Many INFP profiles will state that INFPs have trouble sticking with their careers, constantly switching jobs over dissatisfaction in their work. The work personality side to the INFP is very complicated, and one that may be misunderstood by others.
Nowadays, finding a job is hard, and for INFPs, enjoying their jobs is even harder.
Sure, many people just suck it up and try to endure doing tasks that don’t please them, but INFPs devote themselves to… pretty much everything. I’m not saying INFPs are always giving 100% percent into their work and other tasks, but INFPs want to devote their lives to something meaningful, especially to them personally.
Many may think that the INFP is lazy, especially when the INFP shows effort to begin something but doesn’t finish it. A few INFPs have attested to being victims of this misconception, as have I. Everyday I am bombarded with new ideas, and starting a new project with those ideas is easy to do. Following through, however, is extremely difficult, because of general procrastination (which I’ll admit is laziness) and doubts the project will be good in the end.
This being able to start something but not finish it I once read on Personality Junkie (I can’t remember where specifically) is because the cognitive stacks of IPs and EJs go J-P-P-J. Whereas IJs and EPs, those with P-J-J-P, have trouble starting projects but do a good job following through once they start. (Explanation of J-P-P-J and P-J-J-P here.)
Though I don’t remember why specifically either why that is, I assume its because of this:
Because Judging is stricter, more organized, scheduled function, it isn’t as prone to procrastinate as the do-it-the-last-minute, go-with-the-flow Perceiving function.
That’s why IPs and EJs, who start with J, can start things (J is first) but never follow through (P is second).
Anyways, that’s one reason why INFPs are prone to this procrastination and can start jobs really well, but never feel passionate about their jobs after a few weeks.

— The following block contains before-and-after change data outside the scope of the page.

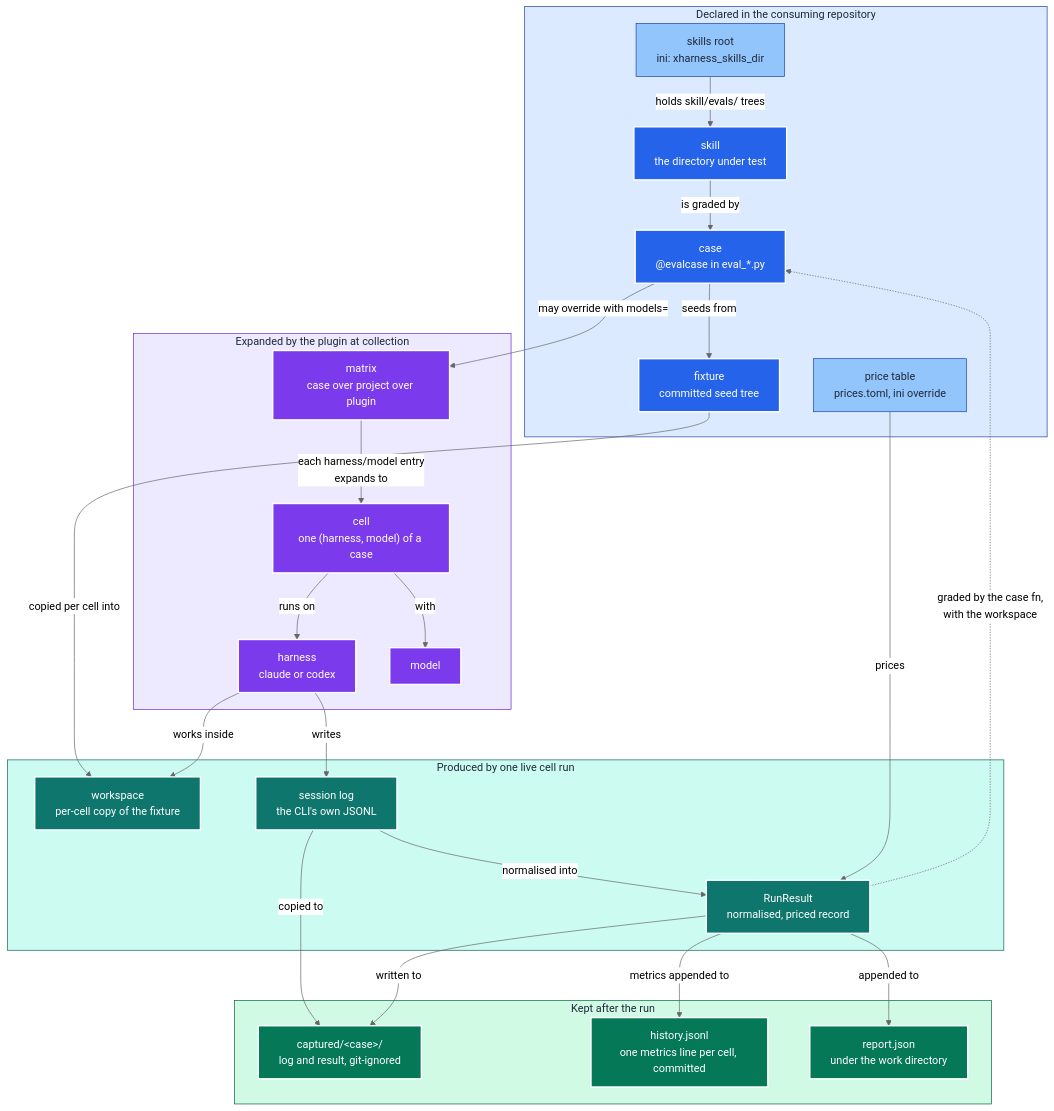
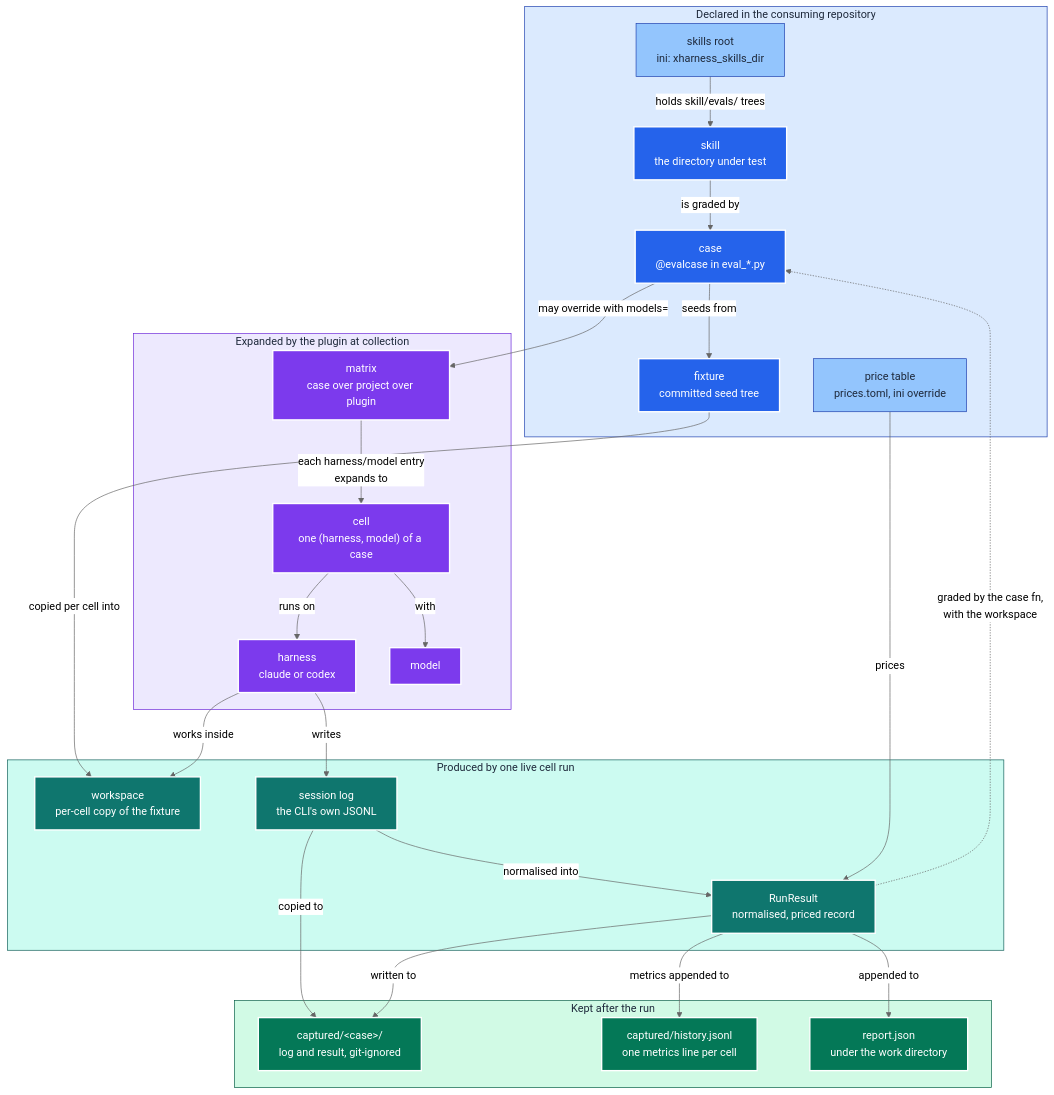
One commit to neozenith/pytest-xharness-eval changed the third of 3 diagrams in ARCHITECTURE.md. Above: the diagram before and after it, drawn with Mermaid (neutral theme). The commit also changed other lines of this file and 8 other files, not shown here.

First line of the commit message:
release: v0.1.1 — history.jsonl lives under captured/ and is not version-controlled

````diff
--- a/ARCHITECTURE.md
+++ b/ARCHITECTURE.md
@@ -187,61 +187,61 @@
 ```mermaid
 flowchart TB
     subgraph declared["Declared in the consuming repository"]
         ROOT["skills root<br/>ini: xharness_skills_dir"]:::cfg
         SKILL["skill<br/>the directory under test"]:::declare
         CASE["case<br/>@evalcase in eval_*.py"]:::declare
         FIX["fixture<br/>committed seed tree"]:::declare
         PRICES["price table<br/>prices.toml, ini override"]:::cfg
     end
 
     subgraph expanded["Expanded by the plugin at collection"]
         MATRIX["matrix<br/>case over project over plugin"]:::plan
         CELL["cell<br/>one (harness, model) of a case"]:::plan
         HARNESS["harness<br/>claude or codex"]:::plan
         MODEL["model"]:::plan
     end
 
     subgraph produced["Produced by one live cell run"]
         WS["workspace<br/>per-cell copy of the fixture"]:::data
         LOG["session log<br/>the CLI's own JSONL"]:::data
         RR["RunResult<br/>normalised, priced record"]:::data
     end
 
     subgraph kept["Kept after the run"]
         CAP["captured/&lt;case&gt;/<br/>log and result, git-ignored"]:::out
-        HIST["history.jsonl<br/>one metrics line per cell, committed"]:::out
+        HIST["captured/history.jsonl<br/>one metrics line per cell"]:::out
         REP["report.json<br/>under the work directory"]:::out
     end
 
     ROOT -->|"holds skill/evals/ trees"| SKILL
     SKILL -->|"is graded by"| CASE
     CASE -->|"seeds from"| FIX
     CASE -->|"may override with models="| MATRIX
     MATRIX -->|"each harness/model entry<br/>expands to"| CELL
     CELL -->|"runs on"| HARNESS
     CELL -->|"with"| MODEL
     FIX -->|"copied per cell into"| WS
     HARNESS -->|"works inside"| WS
     HARNESS -->|"writes"| LOG
     LOG -->|"normalised into"| RR
     PRICES -->|"prices"| RR
     RR -.->|"graded by the case fn,<br/>with the workspace"| CASE
     LOG -->|"copied to"| CAP
     RR -->|"written to"| CAP
     RR -->|"metrics appended to"| HIST
     RR -->|"appended to"| REP
 
     classDef declare fill:#2563eb,stroke:#fff,color:#fff,stroke-width:2px
     classDef cfg     fill:#93c5fd,stroke:#1e40af,color:#1e293b,stroke-width:1px
     classDef plan    fill:#7c3aed,stroke:#fff,color:#fff,stroke-width:2px
     classDef data    fill:#0f766e,stroke:#fff,color:#fff,stroke-width:2px
     classDef out     fill:#047857,stroke:#fff,color:#fff,stroke-width:2px
     classDef sgDeclare  fill:#dbeafe,stroke:#1e40af,color:#1e293b
     classDef sgExpand   fill:#ede9fe,stroke:#6d28d9,color:#1e293b
     classDef sgProduced fill:#ccfbf1,stroke:#115e59,color:#1e293b
     classDef sgKept     fill:#d1fae5,stroke:#065f46,color:#1e293b
     class declared sgDeclare
     class expanded sgExpand
     class produced sgProduced
     class kept sgKept
 ```
````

Sadly, many INFP profiles say that INFPs are among the most likely of the types to feel dissatisfied with their jobs. http://www.truity.com/personality-type/INFP
Cognitive functions typology explain in technical terms why INFPs have trouble sticking to jobs, but it they don’t explain the deep, psychological, emotional feelings INFPs have that cause them to feel angst when going to work every morning.
Having personally felt this angst, I understand many of reasons why me and so many other INFPs have trouble being passionate about their jobs.
As someone once noted about my personality, if I’m not passionate about something, then I will have a very hard time sticking to whatever that thing is.
The main cognitive function of the INFP is Introverted Feeling, which judges and interprets external and internal events going on based on the INFP’s personal feelings, morals, and values. If the current situation doesn’t strike a cord with the INFP’s heart strings, or if there doesn’t seem to be any meaningful aspect to the INFP’s current job or project, the INFP will quickly lose interest.
Not only do INFPs want to be true to themselves, to be unique individuals, it’s almost impossible for INFPs to be anything else but themselves.
If the INFP is stuck flipping burgers, typing in numbers, and other “dull” tasks, the INFP will have trouble seeing the meaning behind their career. The INFP needs an outlet for their creativity and individualism, a way to produce results based on their ideas.
As one INFP unfortunately realized, most employers aren’t looking for people with personalities like the INFP, in fact, they’re looking for the opposite kinds of people. “One INFP’s Career Journey”
As this fellow INFP was told, in order to work in his specific company he needed to stop acting and thinking like INFPs, people who are”Idealistic, humane, creative, quirky, and individualistic…They may therefore seek out, even if unconsciously, experiences that arouse or intensify feelings of passion, inspiration, or meaning.”
Instead, they should act and think more like ESTJs, people are “firm, direct, and opinionated. Their verbiage tends to be succinct and to the point. At times, others may view them as harsh, blunt, or insensitive.”
Honestly, if I was in that situation I wouldn’t be able to see any way I could act or even think like an ESTJ. And though all personality types are special and needed, to an INFP, according to that profile everything an ESTJ is and believes in goes against everything an INFP believes in.
As Alex Nunes, author of “One INFP’s Career Journey”, says, the one thing that remained the same in all of the work environments he encountered was “a lack of autonomy”.
So, not only do INFPs have trouble completing “mundane” task required by society, but our personalities do not fit the basic, “conformist” employee jobs. To top it off, most employers dislike have employees with such personalities as INFP’s.
Though, this mindset of ours is not as bleak as I have made it seem, and that shall be covered in Part #2 along with a few misconceptions about INFPs and their careers.